Set down each line of the listing below exactly as it is written.
━━━━━━━━
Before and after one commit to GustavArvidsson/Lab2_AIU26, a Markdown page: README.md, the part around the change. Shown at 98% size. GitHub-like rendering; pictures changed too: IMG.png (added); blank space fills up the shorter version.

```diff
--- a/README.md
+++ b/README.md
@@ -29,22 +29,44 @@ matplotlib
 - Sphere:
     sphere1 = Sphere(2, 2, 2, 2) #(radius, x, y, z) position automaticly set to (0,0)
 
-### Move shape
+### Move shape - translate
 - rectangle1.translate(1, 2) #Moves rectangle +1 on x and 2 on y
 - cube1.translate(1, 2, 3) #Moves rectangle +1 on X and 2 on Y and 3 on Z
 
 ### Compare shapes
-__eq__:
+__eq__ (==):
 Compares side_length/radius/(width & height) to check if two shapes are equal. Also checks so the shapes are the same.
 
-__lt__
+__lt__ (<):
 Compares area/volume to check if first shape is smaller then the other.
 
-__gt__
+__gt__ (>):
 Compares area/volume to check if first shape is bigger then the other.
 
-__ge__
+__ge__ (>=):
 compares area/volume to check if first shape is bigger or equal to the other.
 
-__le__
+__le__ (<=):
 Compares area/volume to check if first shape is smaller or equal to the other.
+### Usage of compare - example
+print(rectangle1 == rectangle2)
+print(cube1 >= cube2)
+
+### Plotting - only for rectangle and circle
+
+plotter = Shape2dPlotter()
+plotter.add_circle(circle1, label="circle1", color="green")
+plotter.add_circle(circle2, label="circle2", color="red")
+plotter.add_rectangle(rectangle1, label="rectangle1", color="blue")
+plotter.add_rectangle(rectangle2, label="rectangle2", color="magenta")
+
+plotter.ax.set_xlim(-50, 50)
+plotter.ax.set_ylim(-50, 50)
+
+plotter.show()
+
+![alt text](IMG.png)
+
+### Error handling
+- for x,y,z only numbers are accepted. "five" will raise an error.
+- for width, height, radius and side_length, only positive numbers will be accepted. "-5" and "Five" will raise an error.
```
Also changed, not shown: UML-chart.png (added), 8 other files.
━━━━━━━━
Finished task
Before and after one commit to GustavArvidsson/Lab2_AIU26, a Markdown page: README.md, the part around the change. Shown at 98% size. GitHub-like rendering; pictures changed too: IMG.png (added); blank space fills up the shorter version.

```diff
--- a/README.md
+++ b/README.md
@@ -29,22 +29,44 @@ matplotlib
 - Sphere:
     sphere1 = Sphere(2, 2, 2, 2) #(radius, x, y, z) position automaticly set to (0,0)
 
-### Move shape
+### Move shape - translate
 - rectangle1.translate(1, 2) #Moves rectangle +1 on x and 2 on y
 - cube1.translate(1, 2, 3) #Moves rectangle +1 on X and 2 on Y and 3 on Z
 
 ### Compare shapes
-__eq__:
+__eq__ (==):
 Compares side_length/radius/(width & height) to check if two shapes are equal. Also checks so the shapes are the same.
 
-__lt__
+__lt__ (<):
 Compares area/volume to check if first shape is smaller then the other.
 
-__gt__
+__gt__ (>):
 Compares area/volume to check if first shape is bigger then the other.
 
-__ge__
+__ge__ (>=):
 compares area/volume to check if first shape is bigger or equal to the other.
 
-__le__
+__le__ (<=):
 Compares area/volume to check if first shape is smaller or equal to the other.
+### Usage of compare - example
+print(rectangle1 == rectangle2)
+print(cube1 >= cube2)
+
+### Plotting - only for rectangle and circle
+
+plotter = Shape2dPlotter()
+plotter.add_circle(circle1, label="circle1", color="green")
+plotter.add_circle(circle2, label="circle2", color="red")
+plotter.add_rectangle(rectangle1, label="rectangle1", color="blue")
+plotter.add_rectangle(rectangle2, label="rectangle2", color="magenta")
+
+plotter.ax.set_xlim(-50, 50)
+plotter.ax.set_ylim(-50, 50)
+
+plotter.show()
+
+![alt text](IMG.png)
+
+### Error handling
+- for x,y,z only numbers are accepted. "five" will raise an error.
+- for width, height, radius and side_length, only positive numbers will be accepted. "-5" and "Five" will raise an error.
```
Also changed, not shown: UML-chart.png (added), 8 other files.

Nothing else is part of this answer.